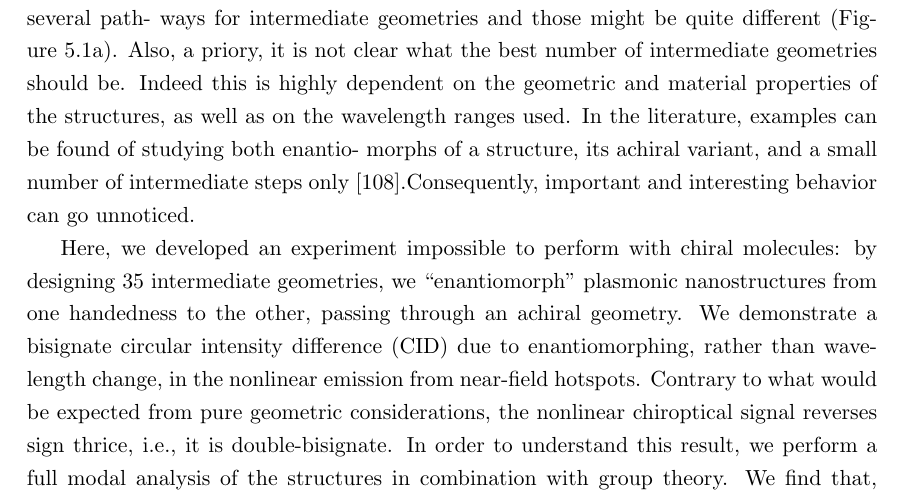
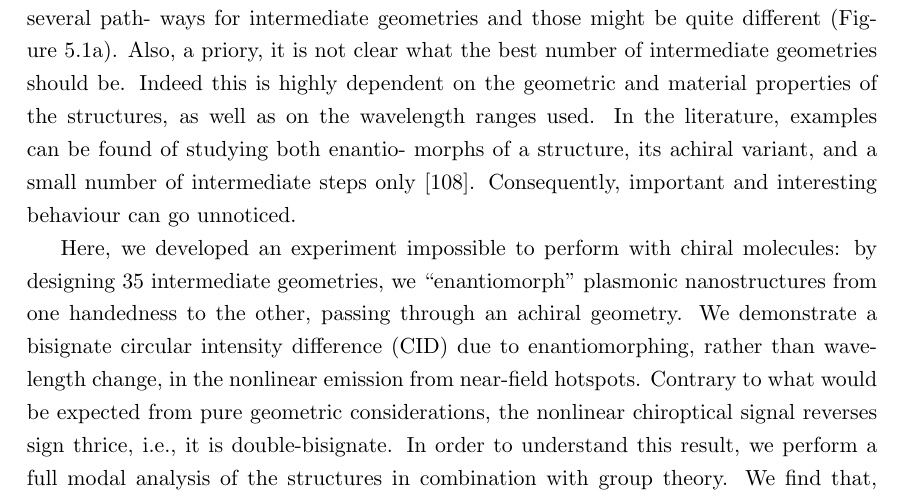
Before and after one commit to jtc42/ThesisUoB, a LaTeX thesis (main.tex, which reads sections/results/EnantiomorphingChiralCrosses.tex): part of page 37 of 93, cut so that both start at the same text. Compiled offline with pdfLaTeX.

Commit message:
Minor formatting fix

```diff
--- a/sections/results/EnantiomorphingChiralCrosses.tex
+++ b/sections/results/EnantiomorphingChiralCrosses.tex
@@ -22,7 +22,7 @@ Using modern nanofabrication, it is possible to explore the evolution of chiral
 Moreover, by optimizing \textit{optical chirality} (section~\ref{sec:background:Chirality:opticalchirality}) it has been shown that ``superchiral'' light configurations can be achieved. Importantly, optical chirality is particularly enhanced at the surface of chiral plasmonic nanostructures (section~\ref{sec:background:Plasmonics:superchiral}), resulting in large enhancements in measurable circular dichroism (CD).
 
 Despite the advantages of creating intermediate geometries, it is rare to find studies where these have been investigated in detail. Between two enantiomorphs, there can be several path- ways for intermediate geometries and those might be quite different (Figure~\ref{fig:results:EnantiomorphingChiralCrosses:setup}a).
-Also, a priory, it is not clear what the best number of intermediate geometries should be. Indeed this is highly dependent on the geometric and material properties of the structures, as well as on the wavelength ranges used. In the literature, examples can be found of studying both enantio- morphs of a structure, its achiral variant, and a small number of intermediate steps only \cite{Zu2016}.Consequently, important and interesting behavior can go unnoticed.
+Also, a priory, it is not clear what the best number of intermediate geometries should be. Indeed this is highly dependent on the geometric and material properties of the structures, as well as on the wavelength ranges used. In the literature, examples can be found of studying both enantio- morphs of a structure, its achiral variant, and a small number of intermediate steps only \cite{Zu2016}. Consequently, important and interesting behaviour can go unnoticed.
 
 \begin{figure}[htb]
     \centering
```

──────

### Exercise instructions
Tell how many lines of the records above contain "results", replying with the number only.

### Written response
4